Confusing food labels
If you're rushing around the supermarket in a hurry, it's easy to misread the labelling on things. Some of it looks OK, but what does it really mean?
Here are some words that you'll find on many labels. They sound nice, and give you a warm fuzzy feeling about the product, but in real terms they have no meaning:
- Farm fresh/Farmhouse
- Country fresh
'Traditional' items often contain a number of non-traditional ingredients, including E-numbers. 'Country-fresh' eggs, accompanied by a nice picture of hens outside in the sunshine, can turn out to be from caged battery-farmed hens who have never seen natural daylight. And the worst bit is that this labelling practice is not illegal.
Other confusing phrases
- 'Juice drink': Fruit juice is 100% pure fruit juice (although it may be made from concentrate), but a juice drink only has to contain 5% pure fruit juice to get its name. That's a tiny dribble in every bottle. The rest of it can be artificial sweeteners, sugar, colours, flavourings, and even thickeners.
- '20% more beef!': If that 200g pie only contained 10g of beef in the first place, you're only getting an extra 4g of meat. Big deal.
- 'Strawberry flavour yoghurt': If it's strawberry flavour then the taste probably comes from artificial additives.
- 'Barn eggs': These come from birds who are able to move around and often have access to perches, nest-boxes and litter, allowing them to forage and roost. Not to be confused with free-range, which offers birds a similar interior to barn eggs, but also gives hens continuous access to open-air runs where they can exercise among vegetation.
What labels can you trust?
To gain the following awards, the manufacturer must have passed the specific guidelines of particular monitoring bodies:
Freedom foods: This is the RSPCA's farm and animal welfare labelling scheme. They have a strict set of standards, giving consumers the opportunity to purchase meat, poultry, eggs, and dairy products from monitored farms. However, some animal rights campaigners think the scheme could be much stricter.
Look out for: A circular logo that reads 'Freedom Food, RSPCA Monitored'.
More info: Freedom Food
Organic: See our organic food article for more details.
Look out for: A round logo that reads 'Soil Association - Organic Standard'.
More info: Soil Association
Fairtrade: Makes sure that small-scale producers in developing countries receive more of the money you spend. Found on chocolate, coffee, tea, and other items.
Look out for: A logo made from two interlinking letter 'F's.
More info: Fairtrade Foundation
Vegetarian: For foods that do not contain any hidden ingredients, such as additives derived from animal sources (slaughterhouse products etc).
Look out for: a V-shaped logo with the words 'Vegetarian Society Approved', or the supermarket's own version.
More info: The Vegetarian Society
Understanding nutritional info
The numbers in the nutrition information panel can be confusing, and most manufacturers just give you the numbers, plain and simple. This doesn't really explain whether the product is healthy for you or not.
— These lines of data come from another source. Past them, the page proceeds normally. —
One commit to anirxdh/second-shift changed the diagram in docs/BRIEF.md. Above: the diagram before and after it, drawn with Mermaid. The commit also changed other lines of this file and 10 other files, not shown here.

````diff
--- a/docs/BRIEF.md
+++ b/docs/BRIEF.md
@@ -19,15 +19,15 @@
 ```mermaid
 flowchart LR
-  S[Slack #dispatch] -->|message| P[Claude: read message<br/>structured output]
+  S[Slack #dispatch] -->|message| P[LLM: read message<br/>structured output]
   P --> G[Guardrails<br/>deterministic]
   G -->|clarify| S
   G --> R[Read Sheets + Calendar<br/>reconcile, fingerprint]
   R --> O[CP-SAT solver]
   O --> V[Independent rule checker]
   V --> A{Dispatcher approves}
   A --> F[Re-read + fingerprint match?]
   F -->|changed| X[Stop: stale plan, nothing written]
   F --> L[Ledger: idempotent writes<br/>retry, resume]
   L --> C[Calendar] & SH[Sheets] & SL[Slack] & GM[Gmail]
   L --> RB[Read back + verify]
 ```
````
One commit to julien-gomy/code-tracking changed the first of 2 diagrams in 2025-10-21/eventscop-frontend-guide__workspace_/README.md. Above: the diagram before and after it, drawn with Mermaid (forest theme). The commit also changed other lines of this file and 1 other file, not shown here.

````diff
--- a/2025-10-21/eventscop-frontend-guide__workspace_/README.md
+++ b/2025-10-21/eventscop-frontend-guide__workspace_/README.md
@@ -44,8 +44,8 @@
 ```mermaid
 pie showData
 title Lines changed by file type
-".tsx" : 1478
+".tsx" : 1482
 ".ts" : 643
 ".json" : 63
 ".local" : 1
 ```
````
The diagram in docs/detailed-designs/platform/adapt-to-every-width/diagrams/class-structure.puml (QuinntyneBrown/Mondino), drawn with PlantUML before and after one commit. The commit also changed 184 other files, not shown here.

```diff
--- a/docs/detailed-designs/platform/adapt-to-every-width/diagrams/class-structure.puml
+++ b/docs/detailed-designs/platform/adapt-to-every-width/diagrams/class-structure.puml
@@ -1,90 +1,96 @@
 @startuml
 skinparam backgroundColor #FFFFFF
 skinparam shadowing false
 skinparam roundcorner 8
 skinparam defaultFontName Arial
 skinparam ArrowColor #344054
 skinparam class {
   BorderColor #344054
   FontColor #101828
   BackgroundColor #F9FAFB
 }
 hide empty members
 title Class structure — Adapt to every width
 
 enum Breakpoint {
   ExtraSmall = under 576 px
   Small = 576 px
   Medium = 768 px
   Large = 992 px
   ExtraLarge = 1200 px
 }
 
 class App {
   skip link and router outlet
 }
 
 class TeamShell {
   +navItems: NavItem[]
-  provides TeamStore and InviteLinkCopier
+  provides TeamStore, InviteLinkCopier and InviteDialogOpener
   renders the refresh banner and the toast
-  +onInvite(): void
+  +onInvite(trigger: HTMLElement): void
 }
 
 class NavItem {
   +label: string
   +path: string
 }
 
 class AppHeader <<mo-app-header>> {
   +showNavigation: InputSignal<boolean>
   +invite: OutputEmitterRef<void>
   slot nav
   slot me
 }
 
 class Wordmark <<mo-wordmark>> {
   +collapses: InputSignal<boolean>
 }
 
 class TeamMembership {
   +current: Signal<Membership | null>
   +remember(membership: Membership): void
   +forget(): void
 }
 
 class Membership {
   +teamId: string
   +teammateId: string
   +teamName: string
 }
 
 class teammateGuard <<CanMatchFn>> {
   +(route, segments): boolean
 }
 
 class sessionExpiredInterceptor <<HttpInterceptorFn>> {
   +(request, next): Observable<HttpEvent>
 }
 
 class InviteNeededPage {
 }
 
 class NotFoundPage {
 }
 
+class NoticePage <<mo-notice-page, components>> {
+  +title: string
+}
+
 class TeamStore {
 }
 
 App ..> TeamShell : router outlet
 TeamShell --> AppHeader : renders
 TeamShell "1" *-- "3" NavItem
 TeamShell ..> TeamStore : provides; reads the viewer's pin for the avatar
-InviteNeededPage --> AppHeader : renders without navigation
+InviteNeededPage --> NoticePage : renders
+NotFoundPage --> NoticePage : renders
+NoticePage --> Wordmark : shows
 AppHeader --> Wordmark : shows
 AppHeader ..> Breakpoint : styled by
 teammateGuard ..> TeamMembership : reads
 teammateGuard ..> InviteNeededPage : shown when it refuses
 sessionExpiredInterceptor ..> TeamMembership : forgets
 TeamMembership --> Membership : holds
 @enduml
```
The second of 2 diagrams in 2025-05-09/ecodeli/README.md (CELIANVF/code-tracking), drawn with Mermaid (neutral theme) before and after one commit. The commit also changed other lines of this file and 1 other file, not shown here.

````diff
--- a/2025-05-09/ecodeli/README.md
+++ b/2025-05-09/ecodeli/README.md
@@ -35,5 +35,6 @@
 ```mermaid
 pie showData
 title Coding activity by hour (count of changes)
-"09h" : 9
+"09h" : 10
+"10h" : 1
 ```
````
Meal or snack?
If you're going to be eating the whole contents of the box or packet, look at the grams 'per portion' or 'per serving'. If it's a food that you're only going to eat a small amount of, look at the figure 'per 100g'.
Companies are not obliged to give detailed nutrition information about their food products, unless they make a claim about their food such as 'low fat' or 'high fibre'. Just because something is labelled as '90% fat-free' (in other words containing 10% fat), it doesn't make it a low-fat food (it must contain less than 3% fat to be officially classed as 'low fat').
Here's a rough guide to nutrient levels in foods, and what the figures mean:
High: 10g of sugar per 100g of product.
Low: 2g per 100g.
High: 20g of total fats per 100g of product.
Low: 3g per 100g.
High: 5g of saturates per 100g of product.
Low: 1g per 100g.
Salt (as sodium)
High: 0.5g of sodium per 100g of product.
Low: 0.1g per 100g.
Low: 0.5g per 100g of product.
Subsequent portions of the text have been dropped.